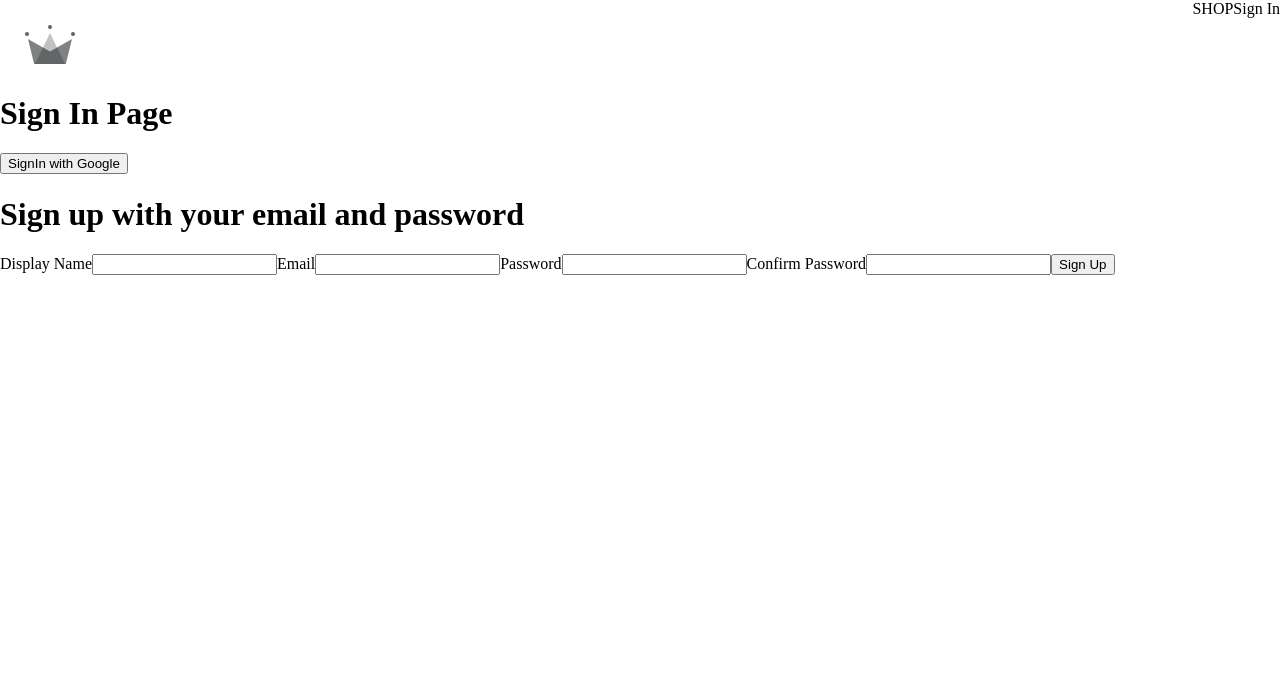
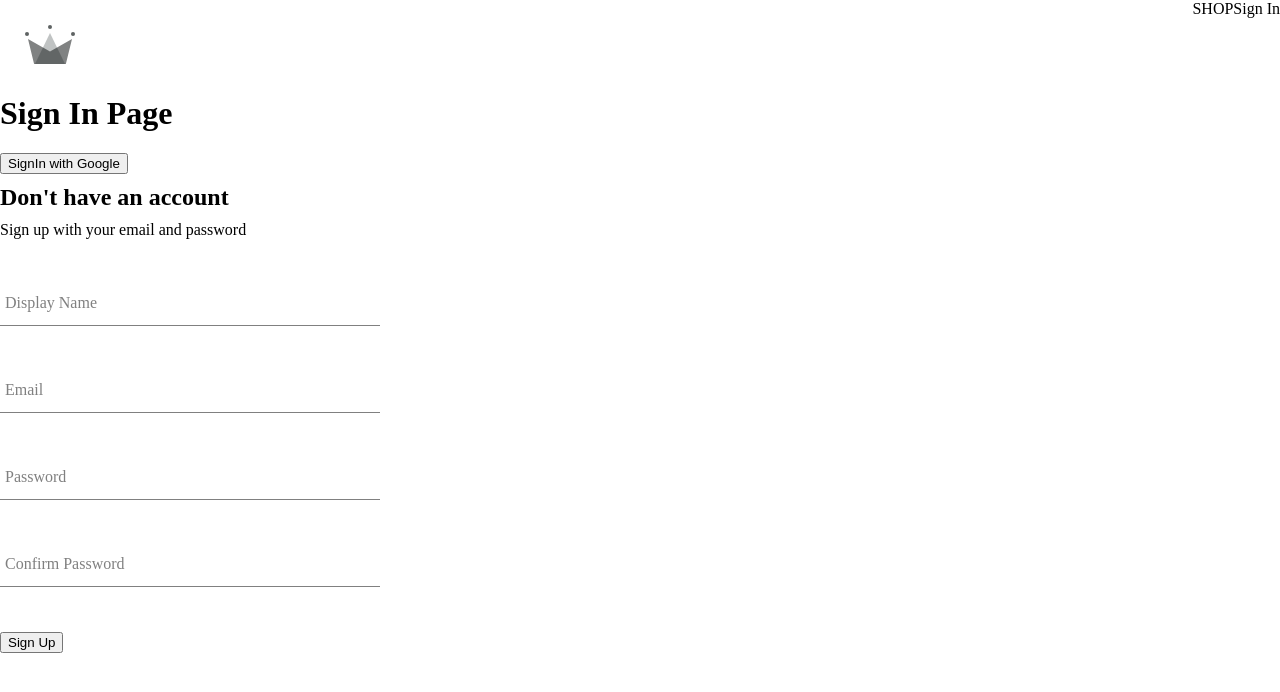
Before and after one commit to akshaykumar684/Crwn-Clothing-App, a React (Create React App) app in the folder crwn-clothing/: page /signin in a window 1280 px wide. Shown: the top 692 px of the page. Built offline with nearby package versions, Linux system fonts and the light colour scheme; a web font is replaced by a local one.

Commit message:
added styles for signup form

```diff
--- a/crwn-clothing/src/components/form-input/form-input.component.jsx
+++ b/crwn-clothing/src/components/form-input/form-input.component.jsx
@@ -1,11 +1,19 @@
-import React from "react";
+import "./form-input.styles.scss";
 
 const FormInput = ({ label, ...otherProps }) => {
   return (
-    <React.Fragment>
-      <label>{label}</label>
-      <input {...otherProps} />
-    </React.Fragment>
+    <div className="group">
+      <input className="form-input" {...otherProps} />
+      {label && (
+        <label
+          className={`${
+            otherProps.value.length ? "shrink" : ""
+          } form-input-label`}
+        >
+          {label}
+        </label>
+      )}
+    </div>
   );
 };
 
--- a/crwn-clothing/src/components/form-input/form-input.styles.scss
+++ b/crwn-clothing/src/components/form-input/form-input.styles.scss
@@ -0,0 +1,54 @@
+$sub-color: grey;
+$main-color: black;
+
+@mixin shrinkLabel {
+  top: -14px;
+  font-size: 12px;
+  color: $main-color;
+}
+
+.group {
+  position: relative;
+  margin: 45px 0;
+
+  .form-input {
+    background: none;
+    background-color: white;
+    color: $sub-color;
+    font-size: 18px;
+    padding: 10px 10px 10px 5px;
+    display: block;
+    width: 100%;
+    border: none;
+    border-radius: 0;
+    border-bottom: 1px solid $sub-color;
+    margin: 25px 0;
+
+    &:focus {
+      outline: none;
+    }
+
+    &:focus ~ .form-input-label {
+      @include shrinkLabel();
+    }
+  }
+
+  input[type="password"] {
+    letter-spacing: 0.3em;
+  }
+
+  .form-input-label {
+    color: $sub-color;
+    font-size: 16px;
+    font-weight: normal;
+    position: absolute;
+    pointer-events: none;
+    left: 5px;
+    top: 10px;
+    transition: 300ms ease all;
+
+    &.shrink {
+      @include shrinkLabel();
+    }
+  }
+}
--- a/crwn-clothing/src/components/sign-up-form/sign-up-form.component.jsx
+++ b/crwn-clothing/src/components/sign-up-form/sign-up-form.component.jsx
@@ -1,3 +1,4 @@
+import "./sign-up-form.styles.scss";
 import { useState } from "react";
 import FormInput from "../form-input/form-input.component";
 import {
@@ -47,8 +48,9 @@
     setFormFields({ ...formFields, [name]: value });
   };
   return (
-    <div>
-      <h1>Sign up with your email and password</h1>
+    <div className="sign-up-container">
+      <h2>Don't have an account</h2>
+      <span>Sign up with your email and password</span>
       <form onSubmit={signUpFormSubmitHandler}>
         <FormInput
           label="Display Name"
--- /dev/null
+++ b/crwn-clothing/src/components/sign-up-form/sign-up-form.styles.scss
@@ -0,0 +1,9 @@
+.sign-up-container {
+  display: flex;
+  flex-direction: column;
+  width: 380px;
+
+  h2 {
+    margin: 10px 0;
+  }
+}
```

■ ■ ■ ■ ■ ■ ■

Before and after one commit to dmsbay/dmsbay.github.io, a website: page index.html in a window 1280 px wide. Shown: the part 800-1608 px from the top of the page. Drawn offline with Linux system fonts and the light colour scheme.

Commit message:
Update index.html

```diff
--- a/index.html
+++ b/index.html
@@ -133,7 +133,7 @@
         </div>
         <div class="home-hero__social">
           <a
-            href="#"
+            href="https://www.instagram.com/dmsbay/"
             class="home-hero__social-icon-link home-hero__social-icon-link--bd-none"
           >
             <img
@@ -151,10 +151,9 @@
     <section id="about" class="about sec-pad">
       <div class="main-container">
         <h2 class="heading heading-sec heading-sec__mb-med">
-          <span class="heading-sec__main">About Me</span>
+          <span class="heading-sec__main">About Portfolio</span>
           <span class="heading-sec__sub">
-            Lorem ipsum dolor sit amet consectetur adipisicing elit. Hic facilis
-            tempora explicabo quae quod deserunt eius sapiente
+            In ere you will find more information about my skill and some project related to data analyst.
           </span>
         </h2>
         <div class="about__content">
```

■ ■ ■ ■ ■ ■ ■

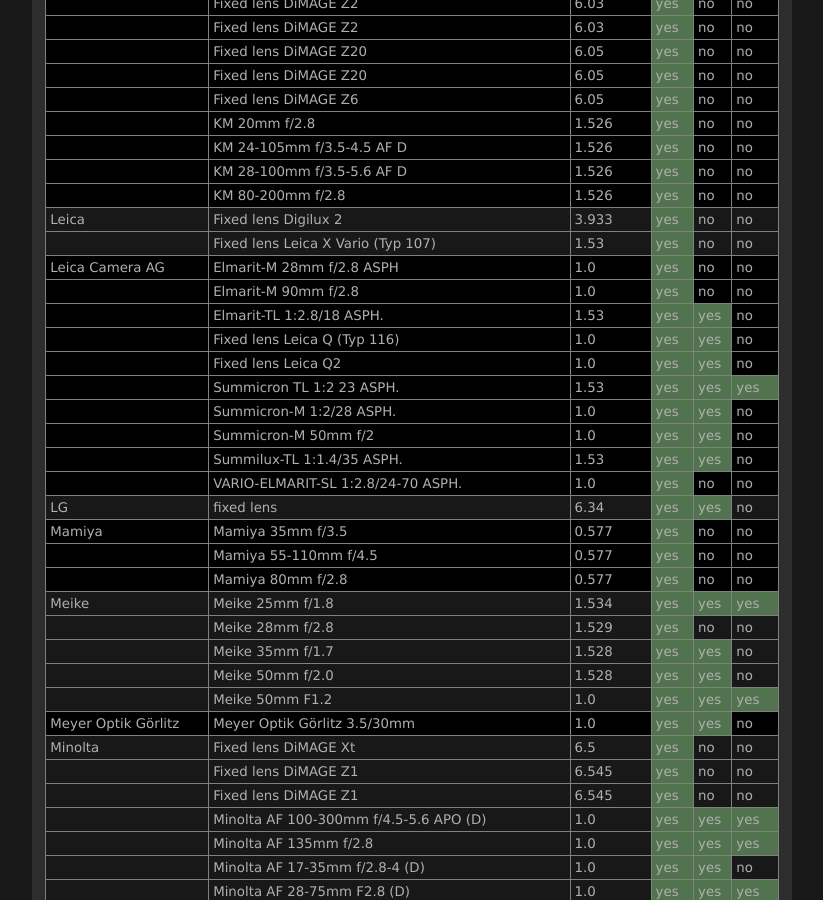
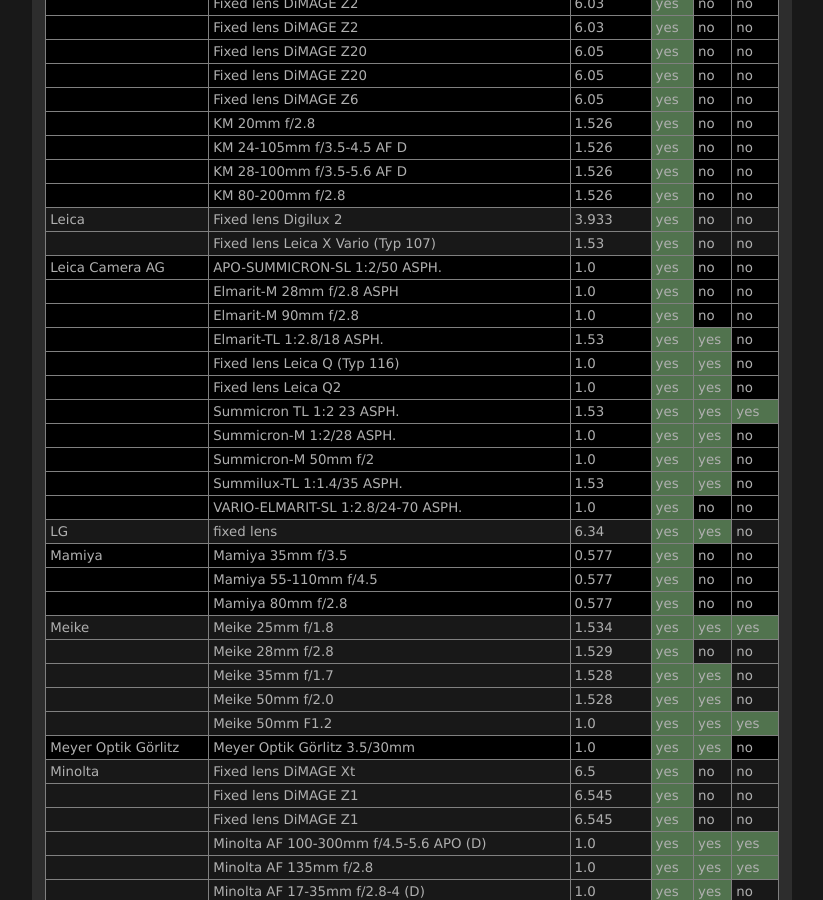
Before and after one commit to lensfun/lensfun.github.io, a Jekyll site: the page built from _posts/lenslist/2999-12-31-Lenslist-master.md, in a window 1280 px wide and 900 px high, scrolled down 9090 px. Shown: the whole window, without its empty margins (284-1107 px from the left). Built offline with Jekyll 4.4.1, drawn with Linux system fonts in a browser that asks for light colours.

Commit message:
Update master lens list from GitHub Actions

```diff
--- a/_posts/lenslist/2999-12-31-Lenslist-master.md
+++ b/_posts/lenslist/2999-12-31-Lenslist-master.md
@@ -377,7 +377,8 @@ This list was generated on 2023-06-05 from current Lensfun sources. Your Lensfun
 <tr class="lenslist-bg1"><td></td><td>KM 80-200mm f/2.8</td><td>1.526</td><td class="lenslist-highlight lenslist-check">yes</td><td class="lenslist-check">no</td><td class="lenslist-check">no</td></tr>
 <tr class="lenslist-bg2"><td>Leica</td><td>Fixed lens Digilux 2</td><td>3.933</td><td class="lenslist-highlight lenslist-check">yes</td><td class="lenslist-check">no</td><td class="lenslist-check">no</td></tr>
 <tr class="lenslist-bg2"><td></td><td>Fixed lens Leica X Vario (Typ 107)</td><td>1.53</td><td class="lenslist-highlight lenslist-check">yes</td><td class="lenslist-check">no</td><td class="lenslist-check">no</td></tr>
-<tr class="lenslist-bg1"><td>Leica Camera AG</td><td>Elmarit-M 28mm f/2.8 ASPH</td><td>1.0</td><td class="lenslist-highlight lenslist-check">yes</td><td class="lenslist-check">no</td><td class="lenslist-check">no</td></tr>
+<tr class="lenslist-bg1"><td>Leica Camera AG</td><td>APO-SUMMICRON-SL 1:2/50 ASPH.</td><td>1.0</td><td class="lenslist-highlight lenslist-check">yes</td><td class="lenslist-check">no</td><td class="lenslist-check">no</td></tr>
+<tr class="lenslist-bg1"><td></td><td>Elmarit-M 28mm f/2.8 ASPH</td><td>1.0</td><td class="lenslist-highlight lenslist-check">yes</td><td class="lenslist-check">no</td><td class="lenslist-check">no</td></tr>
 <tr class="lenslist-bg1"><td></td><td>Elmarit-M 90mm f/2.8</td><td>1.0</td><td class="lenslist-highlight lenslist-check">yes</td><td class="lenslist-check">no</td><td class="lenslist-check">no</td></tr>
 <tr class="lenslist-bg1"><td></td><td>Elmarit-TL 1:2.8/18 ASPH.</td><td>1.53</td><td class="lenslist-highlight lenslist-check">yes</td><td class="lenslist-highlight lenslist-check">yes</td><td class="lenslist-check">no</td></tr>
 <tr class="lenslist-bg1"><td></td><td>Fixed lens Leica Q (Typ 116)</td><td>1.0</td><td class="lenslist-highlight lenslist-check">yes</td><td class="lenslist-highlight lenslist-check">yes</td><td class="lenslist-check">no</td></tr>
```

■ ■ ■ ■ ■ ■ ■

▶ **TASK TO COMPLETE**
From the entries above, extract every line where the word "Leica" appears.

▶ **RESPONSE TO THIS TASK**
 <tr class="lenslist-bg2"><td>Leica</td><td>Fixed lens Digilux 2</td><td>3.933</td><td class="lenslist-highlight lenslist-check">yes</td><td class="lenslist-check">no</td><td class="lenslist-check">no</td></tr>
 <tr class="lenslist-bg2"><td></td><td>Fixed lens Leica X Vario (Typ 107)</td><td>1.53</td><td class="lenslist-highlight lenslist-check">yes</td><td class="lenslist-check">no</td><td class="lenslist-check">no</td></tr>
-<tr class="lenslist-bg1"><td>Leica Camera AG</td><td>Elmarit-M 28mm f/2.8 ASPH</td><td>1.0</td><td class="lenslist-highlight lenslist-check">yes</td><td class="lenslist-check">no</td><td class="lenslist-check">no</td></tr>
+<tr class="lenslist-bg1"><td>Leica Camera AG</td><td>APO-SUMMICRON-SL 1:2/50 ASPH.</td><td>1.0</td><td class="lenslist-highlight lenslist-check">yes</td><td class="lenslist-check">no</td><td class="lenslist-check">no</td></tr>
 <tr class="lenslist-bg1"><td></td><td>Fixed lens Leica Q (Typ 116)</td><td>1.0</td><td class="lenslist-highlight lenslist-check">yes</td><td class="lenslist-highlight lenslist-check">yes</td><td class="lenslist-check">no</td></tr>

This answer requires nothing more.